* [Data under study]:
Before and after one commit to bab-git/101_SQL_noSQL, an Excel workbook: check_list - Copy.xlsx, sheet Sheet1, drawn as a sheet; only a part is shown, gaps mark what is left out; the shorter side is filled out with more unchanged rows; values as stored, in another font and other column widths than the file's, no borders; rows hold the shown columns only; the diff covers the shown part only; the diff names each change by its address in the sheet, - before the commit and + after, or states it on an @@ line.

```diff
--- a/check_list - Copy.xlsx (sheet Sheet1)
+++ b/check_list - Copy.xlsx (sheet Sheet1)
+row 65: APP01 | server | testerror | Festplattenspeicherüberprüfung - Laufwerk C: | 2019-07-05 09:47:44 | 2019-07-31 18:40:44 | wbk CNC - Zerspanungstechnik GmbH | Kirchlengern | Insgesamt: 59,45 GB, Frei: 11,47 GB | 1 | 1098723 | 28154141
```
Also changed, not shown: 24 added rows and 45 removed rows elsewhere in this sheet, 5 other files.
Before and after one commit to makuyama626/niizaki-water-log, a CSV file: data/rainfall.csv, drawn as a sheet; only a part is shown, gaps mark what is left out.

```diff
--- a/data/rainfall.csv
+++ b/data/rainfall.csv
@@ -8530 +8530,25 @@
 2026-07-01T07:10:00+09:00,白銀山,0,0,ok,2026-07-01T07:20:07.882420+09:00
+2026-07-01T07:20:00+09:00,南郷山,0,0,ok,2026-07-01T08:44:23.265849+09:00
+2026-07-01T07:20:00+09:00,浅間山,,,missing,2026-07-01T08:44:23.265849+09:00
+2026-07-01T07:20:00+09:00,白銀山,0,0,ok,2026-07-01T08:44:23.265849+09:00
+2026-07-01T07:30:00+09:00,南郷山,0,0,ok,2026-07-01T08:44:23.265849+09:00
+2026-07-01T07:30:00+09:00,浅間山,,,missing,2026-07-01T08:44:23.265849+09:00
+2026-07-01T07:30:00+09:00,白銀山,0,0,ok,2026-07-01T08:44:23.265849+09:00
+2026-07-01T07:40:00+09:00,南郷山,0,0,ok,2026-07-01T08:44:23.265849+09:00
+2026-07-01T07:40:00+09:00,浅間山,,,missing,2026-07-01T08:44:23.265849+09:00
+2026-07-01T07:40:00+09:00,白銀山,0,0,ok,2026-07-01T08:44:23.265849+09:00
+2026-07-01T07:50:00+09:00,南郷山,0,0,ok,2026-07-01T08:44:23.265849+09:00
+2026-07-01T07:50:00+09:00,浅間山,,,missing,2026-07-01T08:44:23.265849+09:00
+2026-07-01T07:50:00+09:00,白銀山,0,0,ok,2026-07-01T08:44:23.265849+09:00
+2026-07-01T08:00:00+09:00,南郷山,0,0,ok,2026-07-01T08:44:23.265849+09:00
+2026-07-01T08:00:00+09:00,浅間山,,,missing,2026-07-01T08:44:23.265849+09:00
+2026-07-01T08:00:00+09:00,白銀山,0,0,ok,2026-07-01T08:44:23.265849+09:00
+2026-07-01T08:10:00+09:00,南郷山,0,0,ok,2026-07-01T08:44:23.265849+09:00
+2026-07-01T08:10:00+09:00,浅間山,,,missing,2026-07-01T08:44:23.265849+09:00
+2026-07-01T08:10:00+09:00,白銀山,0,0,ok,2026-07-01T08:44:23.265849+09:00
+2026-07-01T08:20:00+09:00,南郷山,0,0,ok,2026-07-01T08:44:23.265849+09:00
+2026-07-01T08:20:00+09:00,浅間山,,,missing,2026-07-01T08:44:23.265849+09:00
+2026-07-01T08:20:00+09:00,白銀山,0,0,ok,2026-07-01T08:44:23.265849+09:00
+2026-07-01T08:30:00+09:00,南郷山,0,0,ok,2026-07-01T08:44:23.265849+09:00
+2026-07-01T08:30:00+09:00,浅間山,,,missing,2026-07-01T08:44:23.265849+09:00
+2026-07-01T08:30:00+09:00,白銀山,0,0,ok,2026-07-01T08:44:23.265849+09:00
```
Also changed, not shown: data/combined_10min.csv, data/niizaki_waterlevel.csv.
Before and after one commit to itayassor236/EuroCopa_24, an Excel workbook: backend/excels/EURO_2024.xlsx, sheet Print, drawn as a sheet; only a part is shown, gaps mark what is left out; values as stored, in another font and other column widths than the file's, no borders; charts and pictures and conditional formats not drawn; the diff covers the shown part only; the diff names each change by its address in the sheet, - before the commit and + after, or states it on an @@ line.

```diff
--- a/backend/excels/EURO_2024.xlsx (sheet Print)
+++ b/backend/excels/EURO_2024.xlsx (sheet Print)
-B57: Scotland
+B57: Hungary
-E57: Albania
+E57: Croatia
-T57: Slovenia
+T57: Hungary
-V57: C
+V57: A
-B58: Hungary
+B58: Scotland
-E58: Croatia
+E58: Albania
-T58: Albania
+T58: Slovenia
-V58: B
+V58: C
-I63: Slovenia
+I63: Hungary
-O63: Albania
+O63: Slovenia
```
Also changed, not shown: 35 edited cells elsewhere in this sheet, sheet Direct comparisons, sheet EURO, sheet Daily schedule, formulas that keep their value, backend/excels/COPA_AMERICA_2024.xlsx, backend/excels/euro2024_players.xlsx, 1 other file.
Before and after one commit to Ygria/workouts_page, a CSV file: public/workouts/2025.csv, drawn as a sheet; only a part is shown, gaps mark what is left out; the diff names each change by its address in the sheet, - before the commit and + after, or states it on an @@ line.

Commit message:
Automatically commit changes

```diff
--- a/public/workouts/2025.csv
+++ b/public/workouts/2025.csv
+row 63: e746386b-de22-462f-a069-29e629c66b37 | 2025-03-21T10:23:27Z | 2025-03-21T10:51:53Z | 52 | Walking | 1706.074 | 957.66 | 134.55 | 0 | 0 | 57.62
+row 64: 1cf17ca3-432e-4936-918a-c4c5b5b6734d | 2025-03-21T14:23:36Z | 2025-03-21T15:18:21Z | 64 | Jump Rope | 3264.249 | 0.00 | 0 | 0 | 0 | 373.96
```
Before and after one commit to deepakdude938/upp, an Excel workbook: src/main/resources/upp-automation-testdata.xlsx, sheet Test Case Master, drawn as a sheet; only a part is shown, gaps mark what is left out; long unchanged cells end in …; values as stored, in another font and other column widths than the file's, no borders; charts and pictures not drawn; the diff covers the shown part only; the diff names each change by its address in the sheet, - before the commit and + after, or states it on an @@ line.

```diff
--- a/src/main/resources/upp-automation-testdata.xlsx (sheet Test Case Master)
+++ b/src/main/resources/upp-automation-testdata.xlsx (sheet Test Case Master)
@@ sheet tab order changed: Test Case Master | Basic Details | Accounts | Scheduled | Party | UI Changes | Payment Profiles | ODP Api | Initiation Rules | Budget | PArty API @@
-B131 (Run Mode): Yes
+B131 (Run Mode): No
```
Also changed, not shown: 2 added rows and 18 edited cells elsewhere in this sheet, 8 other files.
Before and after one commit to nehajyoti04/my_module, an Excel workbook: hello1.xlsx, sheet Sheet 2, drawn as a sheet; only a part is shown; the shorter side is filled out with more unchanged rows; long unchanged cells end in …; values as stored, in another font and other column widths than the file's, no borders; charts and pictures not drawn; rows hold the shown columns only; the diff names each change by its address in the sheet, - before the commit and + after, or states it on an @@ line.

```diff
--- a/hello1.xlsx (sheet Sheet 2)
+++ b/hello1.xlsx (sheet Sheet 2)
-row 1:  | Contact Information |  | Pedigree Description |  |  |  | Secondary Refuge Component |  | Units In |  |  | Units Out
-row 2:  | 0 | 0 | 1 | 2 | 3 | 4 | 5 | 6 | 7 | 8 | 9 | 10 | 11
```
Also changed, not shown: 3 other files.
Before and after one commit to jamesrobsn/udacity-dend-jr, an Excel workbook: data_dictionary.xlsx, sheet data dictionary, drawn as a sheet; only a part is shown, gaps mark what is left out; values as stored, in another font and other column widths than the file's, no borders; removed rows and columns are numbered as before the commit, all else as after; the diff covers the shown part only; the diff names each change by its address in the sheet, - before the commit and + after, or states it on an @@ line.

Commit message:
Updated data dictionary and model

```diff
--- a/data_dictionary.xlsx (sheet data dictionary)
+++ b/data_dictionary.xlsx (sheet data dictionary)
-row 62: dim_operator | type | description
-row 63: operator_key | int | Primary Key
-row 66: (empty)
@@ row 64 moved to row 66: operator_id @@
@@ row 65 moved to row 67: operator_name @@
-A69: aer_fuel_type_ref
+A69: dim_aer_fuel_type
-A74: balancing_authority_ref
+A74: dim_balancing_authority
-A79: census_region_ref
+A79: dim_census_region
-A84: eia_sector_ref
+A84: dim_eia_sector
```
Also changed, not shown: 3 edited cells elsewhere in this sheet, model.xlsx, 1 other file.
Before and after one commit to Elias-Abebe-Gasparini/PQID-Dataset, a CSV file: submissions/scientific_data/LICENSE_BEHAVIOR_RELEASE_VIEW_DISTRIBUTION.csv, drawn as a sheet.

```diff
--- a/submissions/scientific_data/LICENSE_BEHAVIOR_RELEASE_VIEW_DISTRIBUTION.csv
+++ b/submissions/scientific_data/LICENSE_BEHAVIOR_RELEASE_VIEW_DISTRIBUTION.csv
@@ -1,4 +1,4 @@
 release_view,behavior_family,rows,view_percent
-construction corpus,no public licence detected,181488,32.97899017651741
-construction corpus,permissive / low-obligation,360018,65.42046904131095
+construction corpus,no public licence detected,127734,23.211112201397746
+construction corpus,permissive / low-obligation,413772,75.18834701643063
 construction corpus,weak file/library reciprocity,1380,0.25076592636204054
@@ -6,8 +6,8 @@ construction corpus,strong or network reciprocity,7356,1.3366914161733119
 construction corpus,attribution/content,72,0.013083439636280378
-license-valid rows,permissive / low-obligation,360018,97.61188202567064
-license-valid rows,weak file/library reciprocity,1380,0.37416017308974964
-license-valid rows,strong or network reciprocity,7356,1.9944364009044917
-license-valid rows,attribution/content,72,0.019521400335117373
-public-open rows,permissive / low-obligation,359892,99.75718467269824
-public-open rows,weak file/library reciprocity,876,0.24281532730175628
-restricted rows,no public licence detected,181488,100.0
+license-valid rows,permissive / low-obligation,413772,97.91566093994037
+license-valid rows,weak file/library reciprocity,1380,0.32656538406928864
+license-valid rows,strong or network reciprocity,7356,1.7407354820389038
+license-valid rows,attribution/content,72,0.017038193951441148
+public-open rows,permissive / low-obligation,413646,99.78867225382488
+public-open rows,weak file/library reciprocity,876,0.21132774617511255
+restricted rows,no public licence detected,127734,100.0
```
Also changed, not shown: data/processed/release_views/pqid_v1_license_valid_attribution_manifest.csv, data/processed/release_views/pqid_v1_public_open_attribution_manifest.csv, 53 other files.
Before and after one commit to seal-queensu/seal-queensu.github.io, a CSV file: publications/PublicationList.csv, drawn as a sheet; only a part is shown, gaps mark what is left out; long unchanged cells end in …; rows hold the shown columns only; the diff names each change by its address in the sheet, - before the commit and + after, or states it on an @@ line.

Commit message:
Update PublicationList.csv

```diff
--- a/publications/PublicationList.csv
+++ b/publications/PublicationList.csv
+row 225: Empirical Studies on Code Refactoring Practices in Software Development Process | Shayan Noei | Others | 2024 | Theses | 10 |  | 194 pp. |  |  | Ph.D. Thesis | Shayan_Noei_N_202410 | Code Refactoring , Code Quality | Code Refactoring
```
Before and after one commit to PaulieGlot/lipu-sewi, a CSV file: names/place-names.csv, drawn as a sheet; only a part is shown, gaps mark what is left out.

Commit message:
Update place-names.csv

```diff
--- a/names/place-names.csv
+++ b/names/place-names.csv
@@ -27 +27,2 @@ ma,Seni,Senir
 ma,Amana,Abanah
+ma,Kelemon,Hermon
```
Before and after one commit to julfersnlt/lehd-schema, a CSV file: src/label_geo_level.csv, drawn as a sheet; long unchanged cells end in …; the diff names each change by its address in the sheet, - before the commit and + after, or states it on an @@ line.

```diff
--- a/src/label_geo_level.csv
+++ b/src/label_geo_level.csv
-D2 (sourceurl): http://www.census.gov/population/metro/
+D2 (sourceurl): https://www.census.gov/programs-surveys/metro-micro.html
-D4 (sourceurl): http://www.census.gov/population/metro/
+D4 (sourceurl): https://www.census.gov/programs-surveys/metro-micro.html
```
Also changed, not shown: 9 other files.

* [Directions]: Which lines in the records above contain the string "reciprocity"? Copy each one.

* [Completed exercise]:
 construction corpus,weak file/library reciprocity,1380,0.25076592636204054
@@ -6,8 +6,8 @@ construction corpus,strong or network reciprocity,7356,1.3366914161733119
-license-valid rows,weak file/library reciprocity,1380,0.37416017308974964
-license-valid rows,strong or network reciprocity,7356,1.9944364009044917
-public-open rows,weak file/library reciprocity,876,0.24281532730175628
+license-valid rows,weak file/library reciprocity,1380,0.32656538406928864
+license-valid rows,strong or network reciprocity,7356,1.7407354820389038
+public-open rows,weak file/library reciprocity,876,0.21132774617511255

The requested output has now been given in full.